This is what I said at the Council meeting on July 8, 2009, before voting in favor of changing the name of 39th Avenue to César E. Chávez Boulevard.
I have been very impressed with the way Portlanders have conducted this debate. As the Commissioner in Charge of Neighborhood Involvement, I am very happy so many residents and business owners on and near 39th, and many citywide, feel so strongly connected to the street they know as home as well as 39th, and that so many other Portlanders want to establish a new connection with the street we now know as 39th Avenue. Thank you sincerely to everyone who has participated.
I have considered and responded to hundreds of contacts from Portlanders on this issue, some from as far away as Prinveville and Germany. People truly care about this, and I am grateful for your passion for our city. I also realize that with my vote today I will disappoint thousands of citizens, no matter which way I vote. I don't vote by guessing which position on a topic is more popular, or by evaluating which testifiers are nice or adversarial. I try to figure out whether voting for or against a proposal better serves the long term public good
Use of the Code process does not ensure a favorable outcome. It does mean the Council should vote on this motion, yes or no, rather than naming or renaming something else as some have suggested.
The process may not be perfect but it exists to provide guidance in making a decision for this purpose. I believe the process has provided me with all the information and public input I need to make a decision on the merits of this renaming request.
The administrative decision I am making today is whether the name 39th Avenue, or the name César E. Chávez Boulevard, better serves the long term public good of Portland.
Ultimately, I think back to the renaming of Union Avenue for Martin Luther King Jr. I was angry at the time, angry that due process wasn't followed and that some participants didn't feel they had been heard. And yet today, 20 years later, I am so glad we have a street named for Martin Luther King. I did not know about César Chávez before this process, and because of the street renaming request, I know a lot more.
We currently have a houseguest from LA who tells me she first heard of César Chávez through asking her mother about the street named for him. I believe in the future, in 50 years, Portlanders will be more appreciative of a street named for César Chávez than having a street named 39th. I believe adding the name of César Chávez to an important and beautiful street running north and south through the east side serves the long term public good of Portland.
I have carefully considered input from hundreds of Portlanders. After much thought, I have come to the conclusion that the values and benefits of renaming outweigh the considerable impacts to current residents and business owners on and near 39th, and the costs incurred by taxpayers. I vote Aye.
Additional issues affecting my decision:
Both the State of Oregon and Portland City Code allow citizens to request street renamings. Council asked the applicants to use the process, after the Interstate Avenue attempt failed. Portland citizens have not attempted to repeal the Code since its adoption in 1989, despite Council-initiated renamings of Naito Parkway and Rosa Parks Way.
Some of the factors I considered in coming to my decision:
Keeping the name 39th:
- Respects the wishes of the majority of residents and businesses currently on the street, who want it left as is;

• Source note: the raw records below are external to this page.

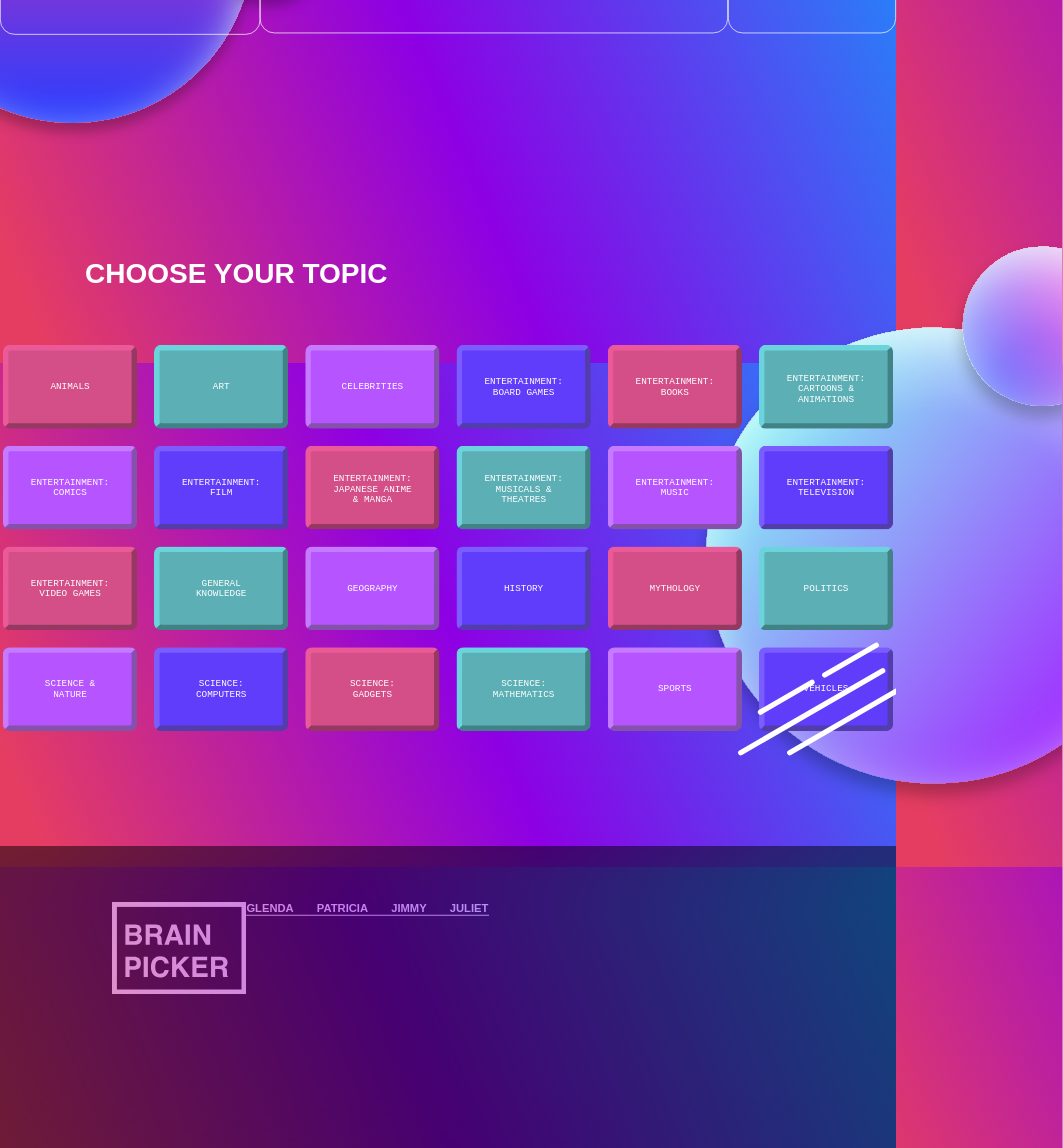
Repository: pjiang604/COMP-2170_Final-Project
Page: index.html
These files come from the project's save history. The page is drawn as it stood at one moment and after the next save; the edit follows.
The browser window is 1280 px wide. The page is 1518 px wide, so the pictures cover 1518 px, including what lies to the right of the window. The pictures show the part of the page from y = 922 to 2562 px (the page is 2562 px tall), at 70% of full size.
Backgrounds fixed to the window are drawn as part of the page.

Above is the page before, as saved 2023-04-30 14:29:54.

### index.html
<!DOCTYPE html>
<html lang="en">
  <head>
    <meta charset="UTF-8">
    <meta http-equiv="X-UA-Compatible" content="IE=edge">
    <meta name="viewport" content="width=device-width, initial-scale=1.0">
    <link rel="stylesheet" href="style.css">
    <title> Brain Picker </title>
    <script src="/easy.js"></script>
    <script src="/medium.js"></script>
    <script src="/hard.js"></script>
  </head>
  <body>
    <div class="container">
      <div class="graphic__left">
        <img class="bottom__left_sphere" src="/Assets/bg_graphics/bottom_left_sphere_group.svg" alt="">
        <img class="left__shooting_star" src="/Assets/bg_graphics/shooting_star_left.svg" alt="">
      </div>
      <div class="left__containers">
        <div class="left__container_top"></div>
        <div class="left__container_bottom"></div>
      </div>
      <div class="quiz__container">
        <div class="left__content">
          <h1> BRAIN PICKER </h1>
          <p> Explore your knowledge with our engaging and thought-provoking trivia questions covering various fascinating topics! </p>
        </div>
        <div class="right__content">
          <div class="graphics">
            <img class="shooting__star_top" src="/Assets/bg_graphics/shooting_star_alt.svg" alt="">
            <img class="top__right_sphere" src="/Assets/bg_graphics/top_right_sphere_group.svg" alt="">
            <img class="star__right" src="/Assets/bg_graphics/shooting_star_right.svg" alt="">
          </div>
          <div class="quiz__button">
            <a href="#">
              <button class="take__quiz_button"> TAKE OUR QUIZ </button>
              <img class="quiz__arrow" src="/Assets/buttons/arrow-head.svg" alt="">
            </a>
          </div>
        </div>
      </div>
    </div>
    <div class="bottom__containers">
      <div class="bottom__container_left">
        <a href="#">
          <button class="categories__button"> OUR CATEGORIES </button>
        </a>
        <img class="categories__arrow" src="/Assets/buttons/arrow-head.svg" alt="" width="30px">
      </div>
      <div class="bottom__container_right"></div>
    </div>

    <div class="categories__section">
      <h1 class="topics_header">CHOOSE YOUR TOPIC</h1>

      <div class="categories_container">
        <button class='topic_button1' id="animals">animals</button>
        <button class='topic_button2' id="art">art</button>
        <button class='topic_button3' id="celebrities">celebrities</button>
        <button class='topic_button4' id="board_games">entertainment: board games</button>
        <button class='topic_button1' id="books">entertainment: books</button>
        <button class='topic_button2' id="cartoons_animations">entertainment: cartoons & animations</button>
        <button class='topic_button3' id="comics">entertainment: comics</button>
        <button class='topic_button4' id="film">entertainment: film</button>
        <button class='topic_button1' id="japanese_anime">entertainment: japanese anime & manga</button>
        <button class='topic_button2' id="musicals_theatre">entertainment: musicals & theatres</button>
        <button class='topic_button3' id="music">entertainment: music</button>
        <button class='topic_button4' id="television">entertainment: television</button>
        <button class='topic_button1' id="video_games">entertainment: video games</button>
        <button class='topic_button2' id="general_knwoledge">general knowledge</button>
        <button class='topic_button3' id="geography">geography</button>
        <button class='topic_button4' id="history">history</button>
        <button class='topic_button1' id="mythology">mythology</button>
        <button class='topic_button2' id="politics">politics</button>
        <button class='topic_button3' id="science_nature">science & nature</button>
        <button class='topic_button4' id="computers">science: computers</button>
        <button class='topic_button1' id="gadgets">science: gadgets </button>
        <button class='topic_button2' id="mathematics">science: mathematics</button>
        <button class='topic_button3' id="sports">sports</button>
        <button class='topic_button4' id="vehicles">vehicles</button>
      </div>
      <div class="graphics_bottom">
        <img class="shooting__star_top" src="/Assets/bg_graphics/shooting_star_alt.svg" alt="">
        <img class="bottom_right_sphere" src="/Assets/bg_graphics/bottom_right_sphere_group.svg" alt="">
        <img class="star__right" src="/Assets/bg_graphics/shooting_star_right.svg" alt="">
      </div>
    </div>

  </body>
  <footer>
    <div class="footer_container">
      <div class="logo_container">
        <img class="brain_picker_logo" src="/Assets/logo/brain_picker_logo.svg" alt="">
      </div>

      <div class="text_container">
        <div class="names_container">
             <h4>GLENDA</h4>
        <h4>PATRICIA</h4>
        <h4>JIMMY</h4>
        <h4>JULIET</h4>
        </div>

        <hr>
        <div class="rights_reserved">
           <p>BRAINPICKER 2023 | ALL RIGHTS RESERVED</p>
        </div>

      </div>

    </div>
  </footer>
</html>

### style.css
:root {
	--primary-font: Arial, Helvetica, sans-serif;
	--secondary-font: 'Courier New', Courier, monospace;
	--font-weight-general: normal;
	--font-weight-light: 100;
	--font-weight-bold: bold;
	--font-size-body: 12pt;
	--font-size-heading: 30pt;
	--font-size-sub-heading: 22pt;

	--white: #fff;
	--black: #000000;
	--crimson: #d44f88;
	--crimson-2:#ea5a99;
	--teal:#5CAFB5;
	--teal-2:#6ad3db;
	--indigo:#603CFB;
	--indigo-2:#7a5cff;
	--purple: #B654FF;
	--purple-2:#c57aff;
}

h1 {
	font-size: var(--font-size-heading);
	font-weight: var(--font-weight-bold);
	font-family: var(--primary-font);
}

h2 {
	font-size: var(--font-size-sub-heading);
	font-weight: var(--font-weight-bold);
	font-family: var(--primary-font);
}

h4 {
	font-family: var(--primary-font);
}

p {
	font-size: var(--font-size-body);
	font-weight: var(--font-weight-general);
	font-family: var(--primary-font);
}

* {
	margin: 0;
}

body {
	/* Linear gradient bg */
	background: linear-gradient(247.38deg, #2189FA 0.96%, #8D00E4 50.19%, #E53D62 95.42%);
	min-height: 2000px;
	background-attachment: fixed;
	background-position: center;
	background-repeat: no-repeat;
	background-size: cover;
	max-width: 100%;
}

/**Main container**/
.container {
	display: flex;
}

.bottom__left_sphere {
	position: absolute;
	width: 30rem;
	top: 35rem;
	z-index: -1;
}

.left__shooting_star {
	width: 17rem;
	position: absolute;
	top: 21rem;
}

/**Left containers**/
.left__container_top {
	box-sizing: border-box;
	display: flex;
	width: 372px;
	height: 334px;
	border: 0.25px solid #FFFFFF;
	border-radius: 21px;
}

.left__container_bottom {
	box-sizing: border-box;
	display: flex;
	width: 372px;
	height: 637px;
	border: 0.25px solid #FFFFFF;
	border-radius: 21px;
}

/**Bottom containers**/
.bottom__containers {
	display: flex;
	margin-top: -16.2rem;
	/* justify-content: end; */
	padding-left: 23.2rem;
}

.bottom__container_left {
	box-sizing: border-box;
	display: flex;
	width: 52.8rem;
	height: 257px;
	border: 0.25px solid #FFFFFF;
	border-radius: 21px;
}

.bottom__container_right {
	box-sizing: border-box;
	display: flex;
	width: 303px;
	height: 257px;
	border: 0.25px solid #FFFFFF;
	border-radius: 21px;
}

/**Quiz Section**/
.quiz__container {
	box-sizing: border-box;
	display: flex;
	width: 71.6rem;
	height: 44.5rem;
	border: 0.15px solid #FFFFFF;
	border-radius: 21px;
}

.shooting__star_top {
	position: absolute;
	right: 32rem;
	top: 2rem;
}

.top__right_sphere {
	display: flex;
	justify-content: end;
}

.star__right {
	display: flex;
	position: relative;
	float: right;
	bottom: 8rem;
}

.left__content {
	color: var(--white);
	width: 40rem;
	padding-left: 2.5rem;
	padding-top: 28rem;
}

.take__quiz_button {
	border: none;
	text-decoration: underline;
	text-underline-offset: 5px;
	color: var(--white);
	background: none;
	padding-left: 11rem;
	cursor: pointer;
}

.quiz__button>a {
	text-decoration: none;
}


.categories__button {
	border: none;
	text-decoration: underline;
	text-underline-offset: 5px;
	color: var(--white);
	background: none;
	padding-left: 22rem;
	padding-top: 7rem;
	cursor: pointer;
}

.categories__arrow {
	rotate: 90deg;
	margin-top: 2.5rem;
	position: absolute;
	left: 48rem;
	top: 50.5rem;
}

.bottom__container_left>a {
	text-decoration: none;
}


/** Topics Section **/
.categories__section{
	display: flex;
	flex-direction: column;
	align-items: left;
	justify-content: center;
	margin-top: 20rem;
}
.topics_header{
	color: var(--white);
	margin-left: 7.6rem;
}

.categories_container{
	font-family: var(--secondary-font);
	display: grid;
	grid-template-columns: 12rem 12rem 12rem 12rem 12rem 12rem;
	gap: 1.5rem;
	align-items: center;
	justify-content: center;
	padding-top: 5rem;
}

.topic_button1{
	font-family: var(--secondary-font);
	border-width: .5rem;
	height: 7.5rem;
    color: var(--white);
    border-radius: 0.656rem;
    background-color: var(--crimson);
    border-color: var(--crimson-2);
	padding: 2rem;
	text-transform: uppercase;

}

.topic_button2{
	font-family: var(--secondary-font);
	background-color: var(--teal);
	height: 7.5rem;
	color: var(--white);
	border-radius: 0.656rem;
	border-color: var(--teal-2);
	border-width: .5rem;
	text-transform: uppercase;
	padding: 2rem;
}
.topic_button3{
	font-family: var(--secondary-font);
	background-color:var(--purple);
	height: 7.5rem;
	color: var(--white);
	border-radius: 0.656rem;
	border-color:var(--purple-2);
	border-width: .5rem;
	text-transform: uppercase;
	padding: 2rem;
}
.topic_button4{
	font-family: var(--secondary-font);
	background-color:var(--indigo);
	height: 7.5rem;
	color: var(--white);
	border-radius: 0.656rem;
	border-color: var(--indigo-2);
	border-width: .5rem;
	text-transform: uppercase;
	padding: 2rem;
}

.bottom_right_sphere{
	position: absolute;
	width: 40rem;
	left: 54.80rem;
	top: 70rem;
	z-index: -1;
}



/** Footer **/

.footer_container{
	height: 17rem;
	background: var(--black);
	opacity:50%;
	padding: 5rem 10rem;
	backdrop-filter: blur(35px);
	display: flex;
}
.text_container{
	display: flex;
	flex-direction: column;
}
.names_container{
 color: var(--white);
 display: flex;
 justify-content: space-between;
}

.text_container>p{
	color: var(--white);
}

Loaded but not shown: easy.js (no stored copy; drawn as an empty file); medium.js (no stored copy; drawn as an empty file); hard.js (no stored copy; drawn as an empty file)

After the next save:
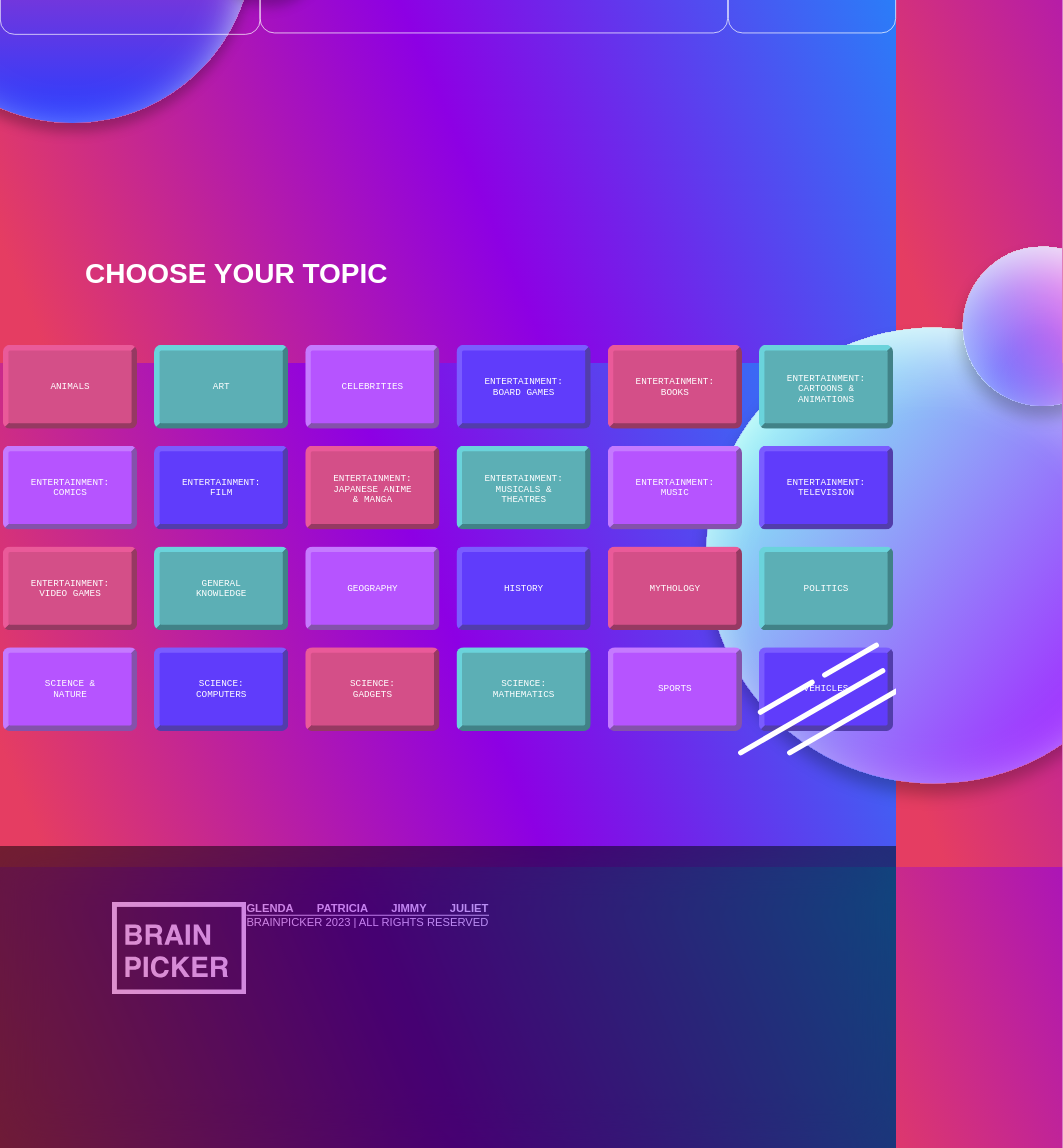
Saved 33 s later.
--- a/style.css
+++ b/style.css
@@ -294,6 +294,6 @@ body {
  justify-content: space-between;
 }
 
-.text_container>p{
-	color: var(--white);
-}
+.rights_reserved{
+	color: var(--white);
+}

- Saves $86,000 in street signs, and costs to businesses and residents to make changes;
- Ensures that non-local travelers can continue to find their way between 38th and 40th;
- Responds to citizens who state the process was flawed;
- Responds to citizens who state that the Council should be spending our time and money on more urgent issues of citywide importance;
- Responds to citizens citywide who do not want any streets renamed;
- Saves residents and business owners from having to make changes on multiple legal documents and business signs;
- Responds to Neighborhood Associations and Business Associations who feel the name is part of local identity.
Changing the name to César Chávez:
- Honors an American hero;
- Stimulates conversation about who this hero was and what he did for the United States;
- Reminds Portlanders on a daily basis that this hero contributed to our quality of life, by his advocacy for farm workers and for workers in general which helps all employees;
- Provides a street name with high visibility and value. Choosing this particular street is a true honor, since it is so beloved by so many;
- Diversifies Portland's street names, most of which honor early European settlers yet we are a nation of immigrants from many areas of the world, as well as an area rich in native peoples;
- Responds to those making the request, and those citywide who support the request;
- Gives people who honor César Chávez a street name they can relate to and delight in, and shows we are willing to make changes to welcome the diversity that many believe enriches us all;
- Shows that laws in state statutes are intended to be used by all citizens;
- Supports those who celebrated previous changes, by re-affirming the value of the Martin Luther King Jr., Naito, and Rosa Parks street renamings;
- Shares this public street and its name, reminding us that all public streets belong to all Portlanders, and all Portlanders should feel welcome on any public street in Portland.
I did not make this decision lightly or carelessly. I heard and considered the views of current residents and businesses on and near 39th. On balance, I believe the benefits of renaming outweigh the impacts, and therefore that the cost of new signs using taxpayers' money is an investment in the long term public good, in the best interests of the city as a whole.